[Data to examine]

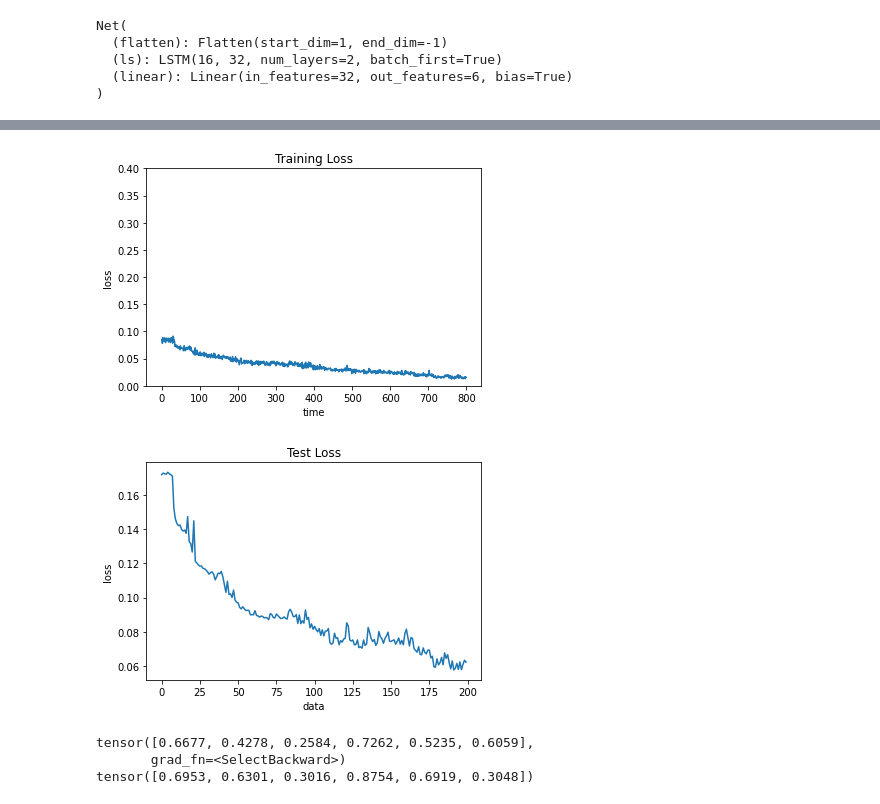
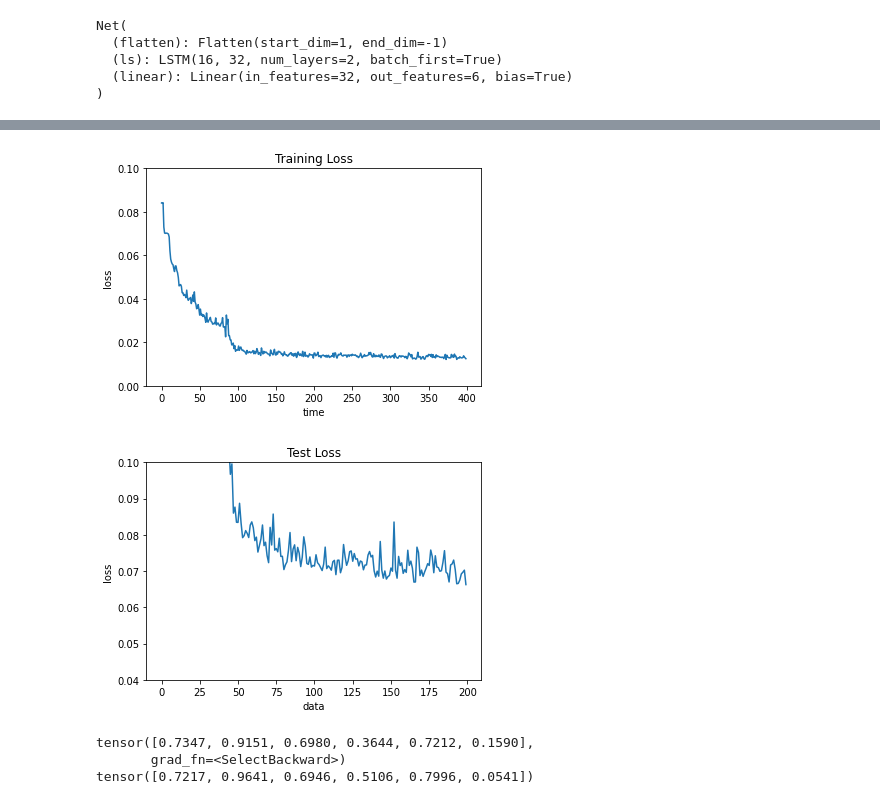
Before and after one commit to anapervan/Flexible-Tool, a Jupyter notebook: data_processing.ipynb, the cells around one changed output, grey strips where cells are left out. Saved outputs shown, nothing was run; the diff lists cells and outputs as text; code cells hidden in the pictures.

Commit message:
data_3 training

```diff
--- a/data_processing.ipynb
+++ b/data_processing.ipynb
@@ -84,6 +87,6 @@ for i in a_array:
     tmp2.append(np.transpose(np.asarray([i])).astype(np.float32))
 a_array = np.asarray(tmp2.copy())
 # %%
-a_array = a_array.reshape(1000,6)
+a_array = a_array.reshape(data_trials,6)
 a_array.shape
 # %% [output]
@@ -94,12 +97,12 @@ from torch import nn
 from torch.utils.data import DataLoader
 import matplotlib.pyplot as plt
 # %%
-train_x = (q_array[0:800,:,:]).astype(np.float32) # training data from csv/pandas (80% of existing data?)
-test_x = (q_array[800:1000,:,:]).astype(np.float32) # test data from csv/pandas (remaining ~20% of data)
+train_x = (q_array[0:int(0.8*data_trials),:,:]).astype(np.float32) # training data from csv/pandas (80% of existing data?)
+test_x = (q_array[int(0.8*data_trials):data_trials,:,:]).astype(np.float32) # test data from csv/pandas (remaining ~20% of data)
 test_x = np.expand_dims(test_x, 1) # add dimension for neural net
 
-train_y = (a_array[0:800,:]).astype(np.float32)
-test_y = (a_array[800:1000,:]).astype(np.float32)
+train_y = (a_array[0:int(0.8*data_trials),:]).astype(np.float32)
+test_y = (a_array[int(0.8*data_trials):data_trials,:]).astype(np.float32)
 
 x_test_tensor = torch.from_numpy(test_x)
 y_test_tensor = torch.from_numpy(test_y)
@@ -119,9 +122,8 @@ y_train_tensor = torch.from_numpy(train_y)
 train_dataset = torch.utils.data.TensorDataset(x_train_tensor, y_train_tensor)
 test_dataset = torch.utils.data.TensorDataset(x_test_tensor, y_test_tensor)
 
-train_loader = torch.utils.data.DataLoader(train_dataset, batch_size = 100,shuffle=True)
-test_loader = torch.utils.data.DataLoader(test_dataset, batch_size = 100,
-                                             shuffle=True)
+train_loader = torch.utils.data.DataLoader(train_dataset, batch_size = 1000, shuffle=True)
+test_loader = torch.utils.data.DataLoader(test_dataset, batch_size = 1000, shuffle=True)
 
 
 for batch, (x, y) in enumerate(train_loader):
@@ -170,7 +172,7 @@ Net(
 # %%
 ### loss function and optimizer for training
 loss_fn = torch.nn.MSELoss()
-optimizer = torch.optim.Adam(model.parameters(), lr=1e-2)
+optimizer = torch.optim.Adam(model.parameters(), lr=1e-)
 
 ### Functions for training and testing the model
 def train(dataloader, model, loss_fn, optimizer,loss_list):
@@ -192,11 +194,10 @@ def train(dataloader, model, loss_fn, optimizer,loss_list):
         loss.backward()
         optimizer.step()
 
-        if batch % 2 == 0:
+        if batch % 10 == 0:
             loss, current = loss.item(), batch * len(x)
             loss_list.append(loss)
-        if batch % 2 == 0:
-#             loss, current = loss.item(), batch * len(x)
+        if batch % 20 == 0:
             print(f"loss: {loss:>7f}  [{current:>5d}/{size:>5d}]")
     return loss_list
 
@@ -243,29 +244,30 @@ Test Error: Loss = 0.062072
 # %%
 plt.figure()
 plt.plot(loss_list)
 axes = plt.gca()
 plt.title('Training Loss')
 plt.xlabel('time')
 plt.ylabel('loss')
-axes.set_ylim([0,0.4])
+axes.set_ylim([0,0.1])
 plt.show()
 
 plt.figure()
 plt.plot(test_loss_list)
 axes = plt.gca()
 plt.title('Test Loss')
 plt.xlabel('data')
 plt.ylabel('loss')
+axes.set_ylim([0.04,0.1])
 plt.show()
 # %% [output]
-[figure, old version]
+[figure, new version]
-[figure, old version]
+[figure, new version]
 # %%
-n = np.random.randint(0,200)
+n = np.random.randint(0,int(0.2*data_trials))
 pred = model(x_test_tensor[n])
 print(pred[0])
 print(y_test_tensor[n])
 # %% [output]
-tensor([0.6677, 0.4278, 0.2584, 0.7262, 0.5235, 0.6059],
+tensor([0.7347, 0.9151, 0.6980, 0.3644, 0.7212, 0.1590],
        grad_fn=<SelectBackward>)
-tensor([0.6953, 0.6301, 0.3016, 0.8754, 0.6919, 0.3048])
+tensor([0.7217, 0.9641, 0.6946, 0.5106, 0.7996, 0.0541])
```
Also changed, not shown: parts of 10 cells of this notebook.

[Work to complete] Leave out the pictures and give the rest of the material again, unaltered.

[Exercise solution]
Before and after one commit to anapervan/Flexible-Tool, a Jupyter notebook: data_processing.ipynb, the cells around one changed output, grey strips where cells are left out. Saved outputs shown, nothing was run; the diff lists cells and outputs as text; code cells hidden in the pictures.

Commit message:
data_3 training

```diff
--- a/data_processing.ipynb
+++ b/data_processing.ipynb
@@ -84,6 +87,6 @@ for i in a_array:
     tmp2.append(np.transpose(np.asarray([i])).astype(np.float32))
 a_array = np.asarray(tmp2.copy())
 # %%
-a_array = a_array.reshape(1000,6)
+a_array = a_array.reshape(data_trials,6)
 a_array.shape
 # %% [output]
@@ -94,12 +97,12 @@ from torch import nn
 from torch.utils.data import DataLoader
 import matplotlib.pyplot as plt
 # %%
-train_x = (q_array[0:800,:,:]).astype(np.float32) # training data from csv/pandas (80% of existing data?)
-test_x = (q_array[800:1000,:,:]).astype(np.float32) # test data from csv/pandas (remaining ~20% of data)
+train_x = (q_array[0:int(0.8*data_trials),:,:]).astype(np.float32) # training data from csv/pandas (80% of existing data?)
+test_x = (q_array[int(0.8*data_trials):data_trials,:,:]).astype(np.float32) # test data from csv/pandas (remaining ~20% of data)
 test_x = np.expand_dims(test_x, 1) # add dimension for neural net
 
-train_y = (a_array[0:800,:]).astype(np.float32)
-test_y = (a_array[800:1000,:]).astype(np.float32)
+train_y = (a_array[0:int(0.8*data_trials),:]).astype(np.float32)
+test_y = (a_array[int(0.8*data_trials):data_trials,:]).astype(np.float32)
 
 x_test_tensor = torch.from_numpy(test_x)
 y_test_tensor = torch.from_numpy(test_y)
@@ -119,9 +122,8 @@ y_train_tensor = torch.from_numpy(train_y)
 train_dataset = torch.utils.data.TensorDataset(x_train_tensor, y_train_tensor)
 test_dataset = torch.utils.data.TensorDataset(x_test_tensor, y_test_tensor)
 
-train_loader = torch.utils.data.DataLoader(train_dataset, batch_size = 100,shuffle=True)
-test_loader = torch.utils.data.DataLoader(test_dataset, batch_size = 100,
-                                             shuffle=True)
+train_loader = torch.utils.data.DataLoader(train_dataset, batch_size = 1000, shuffle=True)
+test_loader = torch.utils.data.DataLoader(test_dataset, batch_size = 1000, shuffle=True)
 
 
 for batch, (x, y) in enumerate(train_loader):
@@ -170,7 +172,7 @@ Net(
 # %%
 ### loss function and optimizer for training
 loss_fn = torch.nn.MSELoss()
-optimizer = torch.optim.Adam(model.parameters(), lr=1e-2)
+optimizer = torch.optim.Adam(model.parameters(), lr=1e-)
 
 ### Functions for training and testing the model
 def train(dataloader, model, loss_fn, optimizer,loss_list):
@@ -192,11 +194,10 @@ def train(dataloader, model, loss_fn, optimizer,loss_list):
         loss.backward()
         optimizer.step()
 
-        if batch % 2 == 0:
+        if batch % 10 == 0:
             loss, current = loss.item(), batch * len(x)
             loss_list.append(loss)
-        if batch % 2 == 0:
-#             loss, current = loss.item(), batch * len(x)
+        if batch % 20 == 0:
             print(f"loss: {loss:>7f}  [{current:>5d}/{size:>5d}]")
     return loss_list
 
@@ -243,29 +244,30 @@ Test Error: Loss = 0.062072
 # %%
 plt.figure()
 plt.plot(loss_list)
 axes = plt.gca()
 plt.title('Training Loss')
 plt.xlabel('time')
 plt.ylabel('loss')
-axes.set_ylim([0,0.4])
+axes.set_ylim([0,0.1])
 plt.show()
 
 plt.figure()
 plt.plot(test_loss_list)
 axes = plt.gca()
 plt.title('Test Loss')
 plt.xlabel('data')
 plt.ylabel('loss')
+axes.set_ylim([0.04,0.1])
 plt.show()
 # %% [output]
-[figure, old version]
+[figure, new version]
-[figure, old version]
+[figure, new version]
 # %%
-n = np.random.randint(0,200)
+n = np.random.randint(0,int(0.2*data_trials))
 pred = model(x_test_tensor[n])
 print(pred[0])
 print(y_test_tensor[n])
 # %% [output]
-tensor([0.6677, 0.4278, 0.2584, 0.7262, 0.5235, 0.6059],
+tensor([0.7347, 0.9151, 0.6980, 0.3644, 0.7212, 0.1590],
        grad_fn=<SelectBackward>)
-tensor([0.6953, 0.6301, 0.3016, 0.8754, 0.6919, 0.3048])
+tensor([0.7217, 0.9641, 0.6946, 0.5106, 0.7996, 0.0541])
```
Also changed, not shown: parts of 10 cells of this notebook.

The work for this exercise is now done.